"I hope Bishop Robinson takes up the offer to go (even as guest), but if he does so he needs the overwhelming support of bishops from The Episcopal Church and worldwide, support taking the form of a promise that they will in some way share his discomfort and his status as guest. I think it is important that he go and that all the other bishops go. Not to go is to relieve the realignment crowd from having to decide if to go or not themselves.
A suggestion: That all those bishops who feel that Bishop Robinson should be invited without reservation, as any other bishop, join with him in being guests on whatever level of reduced status that entails. If he can speak, they can. If he is enjoined to silence, they are too. If this means that there is a lot of silence around the sharing, prayer and reflection tables, so be it. If he is consigned to the press room and cafés for conversation, so will they. Perhaps then the real Lambeth Conference will take place in the pubs and cafes and not in the reflective and non-legislative halls of the University where the conference is held."

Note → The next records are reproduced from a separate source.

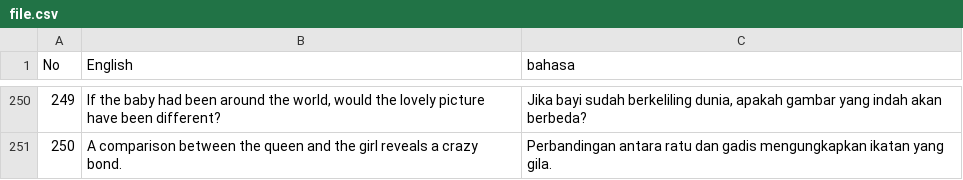
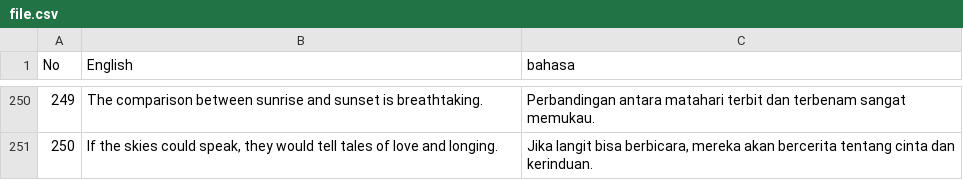
Before and after one commit to lintanggilang/read, a CSV file: file.csv, drawn as a sheet; only a part is shown, gaps mark what is left out; the diff covers the shown part only.

```diff
--- a/file.csv
+++ b/file.csv
@@ -250,2 +250,2 @@
-249;If the baby had been around the world, would the lovely picture have been different?;Jika bayi sudah berkeliling dunia, apakah gambar yang indah akan berbeda?
-250;A comparison between the queen and the girl reveals a crazy bond.;Perbandingan antara ratu dan gadis mengungkapkan ikatan yang gila.
+249;The comparison between sunrise and sunset is breathtaking.;Perbandingan antara matahari terbit dan terbenam sangat memukau.
+250;If the skies could speak, they would tell tales of love and longing.;Jika langit bisa berbicara, mereka akan bercerita tentang cinta dan kerinduan.
```
Also changed, not shown: 96 edited cells elsewhere in this file, 1 other file.
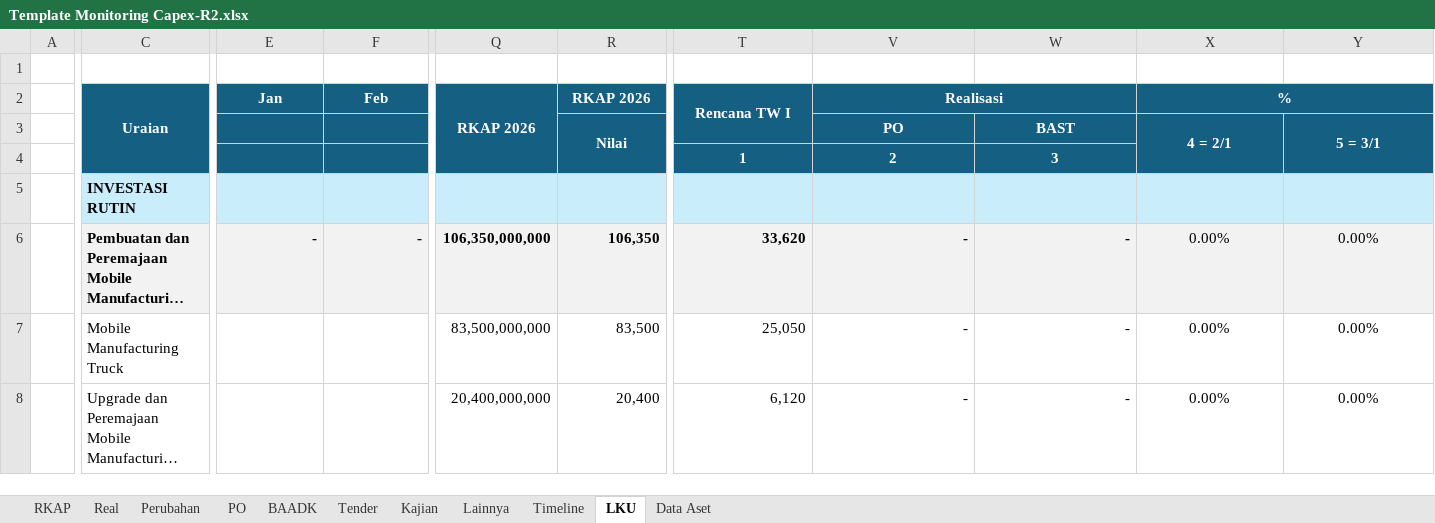
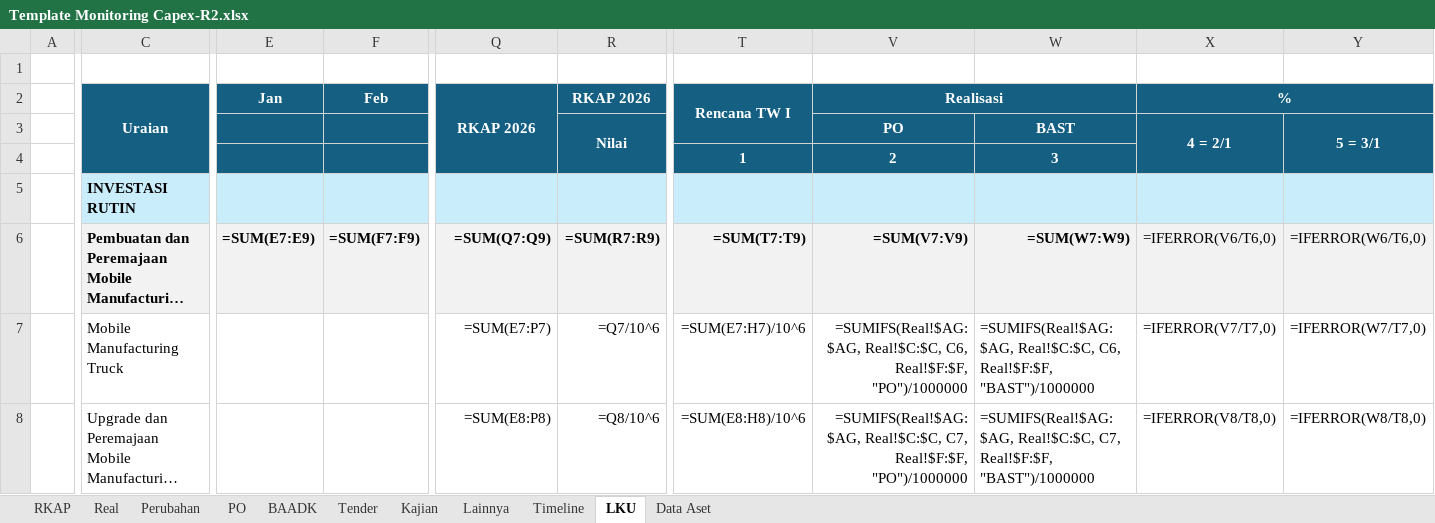
Before and after one commit to Akramz15/Capex-PT-Dahana, an Excel workbook: backend/templates/Template Monitoring Capex-R2.xlsx, sheet LKU, drawn as a sheet; only a part is shown, gaps mark what is left out; long unchanged cells end in …; values as stored, in another font and other column widths than the file's, no borders; formulas without a stored value are shown as written; charts and pictures not drawn; the diff covers the shown part only; the diff names each change by its address in the sheet, - before the commit and + after, or states it on an @@ line.

```diff
--- a/backend/templates/Template Monitoring Capex-R2.xlsx (sheet LKU)
+++ b/backend/templates/Template Monitoring Capex-R2.xlsx (sheet LKU)
-E6 (Jan): -
+E6 (Jan): =SUM(E7:E9)
-F6 (Feb): -
+F6 (Feb): =SUM(F7:F9)
-Q6 (RKAP 2026): 106,350,000,000
+Q6 (RKAP 2026): =SUM(Q7:Q9)
-R6 (RKAP 2026): 106,350
+R6 (RKAP 2026): =SUM(R7:R9)
-T6 (Rencana TW I): 33,620
+T6 (Rencana TW I): =SUM(T7:T9)
-V6 (Realisasi): -
+V6 (Realisasi): =SUM(V7:V9)
-W6: -
+W6: =SUM(W7:W9)
-X6 (%): 0.00%
+X6 (%): =IFERROR(V6/T6,0)
-Y6: 0.00%
+Y6: =IFERROR(W6/T6,0)
-Q7 (RKAP 2026): 83,500,000,000
+Q7 (RKAP 2026): =SUM(E7:P7)
-R7 (RKAP 2026): 83,500
+R7 (RKAP 2026): =Q7/10^6
-T7 (Rencana TW I): 25,050
+T7 (Rencana TW I): =SUM(E7:H7)/10^6
-V7 (Realisasi): -
+V7 (Realisasi): =SUMIFS(Real!$AG:$AG, Real!$C:$C, C6, Real!$F:$F, "PO")/1000000
-W7: -
+W7: =SUMIFS(Real!$AG:$AG, Real!$C:$C, C6, Real!$F:$F, "BAST")/1000000
-X7 (%): 0.00%
+X7 (%): =IFERROR(V7/T7,0)
-Y7: 0.00%
+Y7: =IFERROR(W7/T7,0)
-Q8 (RKAP 2026): 20,400,000,000
+Q8 (RKAP 2026): =SUM(E8:P8)
-R8 (RKAP 2026): 20,400
+R8 (RKAP 2026): =Q8/10^6
-T8 (Rencana TW I): 6,120
+T8 (Rencana TW I): =SUM(E8:H8)/10^6
-V8 (Realisasi): -
+V8 (Realisasi): =SUMIFS(Real!$AG:$AG, Real!$C:$C, C7, Real!$F:$F, "PO")/1000000
-W8: -
+W8: =SUMIFS(Real!$AG:$AG, Real!$C:$C, C7, Real!$F:$F, "BAST")/1000000
-X8 (%): 0.00%
+X8 (%): =IFERROR(V8/T8,0)
-Y8: 0.00%
+Y8: =IFERROR(W8/T8,0)
```
Also changed, not shown: 907 edited cells elsewhere in this sheet, sheet Timeline, sheet RKAP, sheet Real, sheet Lainnya, sheet Tender, sheet PO, 3 more sheets, hidden cells, charts or pictures, 1 other file.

The more I think about it the more I think this is right. It plays into the hands of the realignment crowd to stay away. It plays into the errors of inviting some as full participants and others as guests to simply allow the hosts decision on the matter to prevail. Go, but in solidarity with Bishop Robinson by accepting his status. When votes are taken bishops in solidarity might rise and say, "I abstain in solidarity with Bishop Gene Robinson who cannot vote." (This is assuming a "guest" is not allowed to do so.) After all the row about who got invited, it still stand (properly I think) that the Archbishop can invite who he wills. But the invited have some say in passing the peas.